Operating within the framework of the president’s Iran nuclear deal, the United Nations International Atomic Energy Agency (IAEA) recently completed its “final assessment” of past Iranian nuclear initiatives. Unsurprisingly, the IAEA reported not just a lack of candor or cooperation from the Iranians, but outright deception.
The IAEA dismissed the information Iran provided to inspectors as “implausible.”
Access to accurate, complete information—what Mr. Obama referred to as “unprecedented verification”—was supposed to be the “baseline” against which Iran’s future activities would be measured. Any calculation of Iran’s breakout time to build a nuclear weapon would be calculated from where it was starting. Unfortunately, we have no accurate baseline from which to gauge future developments.
However desperate the administration is for a foreign policy “success,” this is no time to encourage further misbehavior.
Compliance with IAEA inspections was also the basis upon which the United States would release frozen Iranian funds. Yet in its first test of compliance with the non-treaty’s obligations, Iran has breached it completely.
When they announced their support for an admittedly flawed deal, two New York-area senators said they were confident sanctions could be re-imposed if Iran violated the terms of the agreement.
We should be “imposing clear consequences for incremental violations,” said Senator Cory Booker. “There can be no room for interpretation when it comes to holding Iran accountable for even the smallest violations. The U.S. must make consequences for Iranian transgressions clear and measurable in public statements of policy, and pursue those consequences relentlessly when warranted.”

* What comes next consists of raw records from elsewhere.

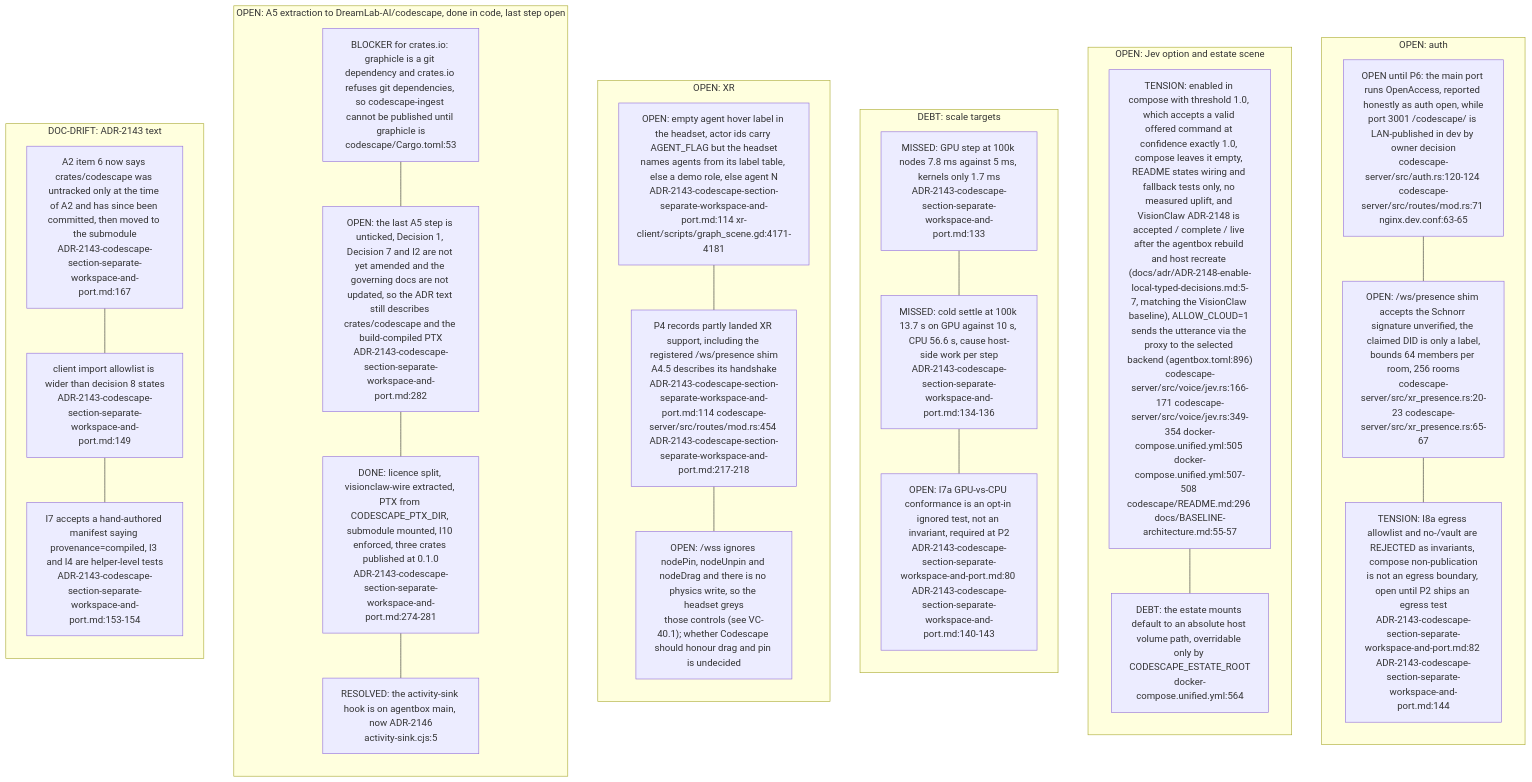
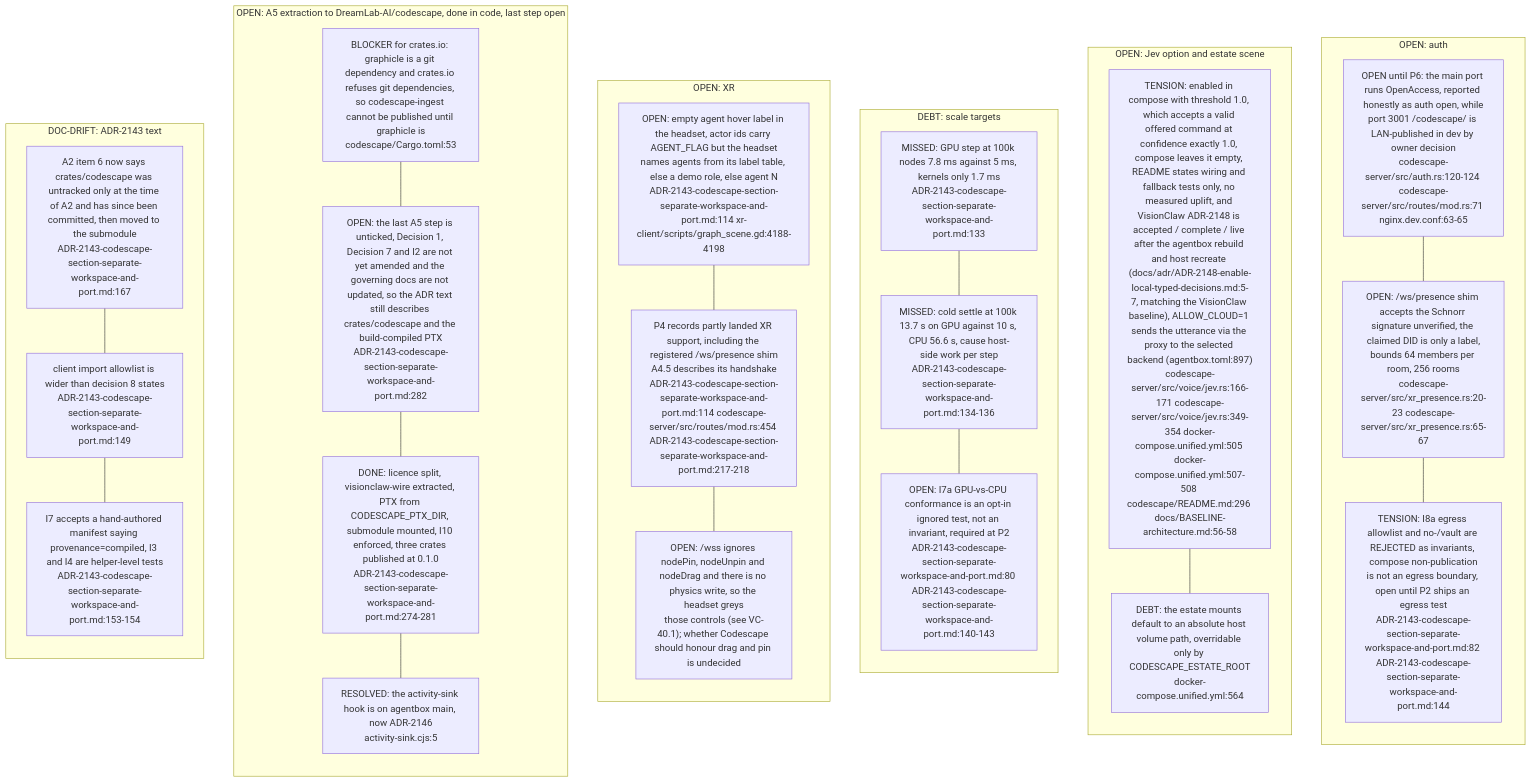
The seventh of 8 diagrams in docs/diagrams/visionclaw/39-codescape.md (DreamLab-AI/VisionFlow), drawn with Mermaid before and after one commit. The commit also changed other lines of this file and 154 other files, not shown here.

First line of the commit message:
docs(diagrams): re-stamp 154 topics whose every citation still reads the same text at the current heads

````diff
--- a/docs/diagrams/visionclaw/39-codescape.md
+++ b/docs/diagrams/visionclaw/39-codescape.md
@@ -351,45 +351,45 @@
 ```mermaid
 flowchart TB
     subgraph SEC["OPEN: auth"]
         direction TB
         R1["OPEN until P6: the main port runs OpenAccess, reported honestly as auth open, while<br/>port 3001 /codescape/ is LAN-published in dev by owner decision<br/>codescape-server/src/auth.rs:120-124 codescape-server/src/routes/mod.rs:71 nginx.dev.conf:63-65"]
         R2["OPEN: /ws/presence shim accepts the Schnorr signature unverified, the claimed DID is only a label,<br/>bounds 64 members per room, 256 rooms<br/>codescape-server/src/xr_presence.rs:20-23 codescape-server/src/xr_presence.rs:65-67"]
         R3["TENSION: I8a egress allowlist and no-/vault are REJECTED as invariants, compose non-publication<br/>is not an egress boundary, open until P2 ships an egress test<br/>ADR-2143-codescape-section-separate-workspace-and-port.md:82 ADR-2143-codescape-section-separate-workspace-and-port.md:144"]
         R1 --- R2 --- R3
     end
     subgraph JEVG["OPEN: Jev option and estate scene"]
         direction TB
-        J1["TENSION: enabled in compose with threshold 1.0, which accepts a valid offered command at confidence exactly 1.0, compose leaves it empty, README states wiring and fallback tests only, no measured uplift, and VisionClaw ADR-2148 is accepted / complete / live after the agentbox rebuild and host recreate (docs/adr/ADR-2148-enable-local-typed-decisions.md:5-7, matching the VisionClaw baseline), ALLOW_CLOUD=1 sends the utterance via the proxy to the selected backend (agentbox.toml:896)<br/>codescape-server/src/voice/jev.rs:166-171 codescape-server/src/voice/jev.rs:349-354 docker-compose.unified.yml:505 docker-compose.unified.yml:507-508 codescape/README.md:296 docs/BASELINE-architecture.md:55-57"]
+        J1["TENSION: enabled in compose with threshold 1.0, which accepts a valid offered command at confidence exactly 1.0, compose leaves it empty, README states wiring and fallback tests only, no measured uplift, and VisionClaw ADR-2148 is accepted / complete / live after the agentbox rebuild and host recreate (docs/adr/ADR-2148-enable-local-typed-decisions.md:5-7, matching the VisionClaw baseline), ALLOW_CLOUD=1 sends the utterance via the proxy to the selected backend (agentbox.toml:897)<br/>codescape-server/src/voice/jev.rs:166-171 codescape-server/src/voice/jev.rs:349-354 docker-compose.unified.yml:505 docker-compose.unified.yml:507-508 codescape/README.md:296 docs/BASELINE-architecture.md:56-58"]
         J2["DEBT: the estate mounts default to an absolute host volume path, overridable only by CODESCAPE_ESTATE_ROOT<br/>docker-compose.unified.yml:564"]
         J1 --- J2
     end
     subgraph PERF["DEBT: scale targets"]
         direction TB
         P1["MISSED: GPU step at 100k nodes 7.8 ms against 5 ms, kernels only 1.7 ms<br/>ADR-2143-codescape-section-separate-workspace-and-port.md:133"]
         P2["MISSED: cold settle at 100k 13.7 s on GPU against 10 s, CPU 56.6 s, cause host-side work per step<br/>ADR-2143-codescape-section-separate-workspace-and-port.md:134-136"]
         P3["OPEN: I7a GPU-vs-CPU conformance is an opt-in ignored test, not an invariant, required at P2<br/>ADR-2143-codescape-section-separate-workspace-and-port.md:80 ADR-2143-codescape-section-separate-workspace-and-port.md:140-143"]
         P1 --- P2 --- P3
     end
     subgraph XRG["OPEN: XR"]
         direction TB
-        X1["OPEN: empty agent hover label in the headset, actor ids carry AGENT_FLAG but the headset<br/>names agents from its label table, else a demo role, else agent N<br/>ADR-2143-codescape-section-separate-workspace-and-port.md:114 xr-client/scripts/graph_scene.gd:4171-4181"]
+        X1["OPEN: empty agent hover label in the headset, actor ids carry AGENT_FLAG but the headset<br/>names agents from its label table, else a demo role, else agent N<br/>ADR-2143-codescape-section-separate-workspace-and-port.md:114 xr-client/scripts/graph_scene.gd:4188-4198"]
         X2["P4 records partly landed XR support, including the registered /ws/presence shim<br/>A4.5 describes its handshake<br/>ADR-2143-codescape-section-separate-workspace-and-port.md:114 codescape-server/src/routes/mod.rs:454 ADR-2143-codescape-section-separate-workspace-and-port.md:217-218"]
         X3["OPEN: /wss ignores nodePin, nodeUnpin and nodeDrag and there is no physics write, so the headset greys<br/>those controls (see VC-40.1); whether Codescape should honour drag and pin is undecided"]
         X1 --- X2 --- X3
     end
     subgraph EXT["OPEN: A5 extraction to DreamLab-AI/codescape, done in code, last step open"]
         direction TB
         E1["BLOCKER for crates.io: graphicle is a git dependency and crates.io refuses git dependencies, so codescape-ingest cannot be published until graphicle is<br/>codescape/Cargo.toml:53"]
         E2["OPEN: the last A5 step is unticked, Decision 1, Decision 7 and I2 are not yet amended and the governing docs are not updated, so the ADR text still describes crates/codescape and the build-compiled PTX<br/>ADR-2143-codescape-section-separate-workspace-and-port.md:282"]
         E3["DONE: licence split, visionclaw-wire extracted, PTX from CODESCAPE_PTX_DIR, submodule mounted, I10 enforced, three crates published at 0.1.0<br/>ADR-2143-codescape-section-separate-workspace-and-port.md:274-281"]
         E4["RESOLVED: the activity-sink hook is on agentbox main, now ADR-2146<br/>activity-sink.cjs:5"]
         E1 --- E2 --- E3 --- E4
     end
     subgraph DR["DOC-DRIFT: ADR-2143 text"]
         direction TB
         D1["A2 item 6 now says crates/codescape was untracked only at the time of A2 and has since been committed, then moved to the submodule<br/>ADR-2143-codescape-section-separate-workspace-and-port.md:167"]
         D2["client import allowlist is wider than decision 8 states<br/>ADR-2143-codescape-section-separate-workspace-and-port.md:149"]
         D3["I7 accepts a hand-authored manifest saying provenance=compiled, I3 and I4 are helper-level tests<br/>ADR-2143-codescape-section-separate-workspace-and-port.md:153-154"]
         D1 --- D2 --- D3
     end
 ```
````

Similarly, New York’s junior senator, Kristen Gillibrand, explained her vote in support of the “imperfect” Iran deal by stating, “this deal will provide international nuclear inspectors with access that they otherwise would not have had — and never will have if we reject this agreement.”
Equally disturbing, the administration now appears never to have meant what it said about verification—the very basis upon which many wavering lawmakers based their yes votes. In fact, admitted one senior official to The Wall Street Journal, “We had not expected a full confession, nor did we need one.”
This is absolutely unacceptable behavior—by the Iranians and by our own State Department. However desperate the administration might be to point to a foreign policy “success,” this is no time to encourage further misbehavior with unfrozen funds.
Iran has dramatically failed it first test of compliance with the deal. It is now time for Senators Booker and Gillibrand—and other responsible senators—to stop the release of frozen funds to the Iranians.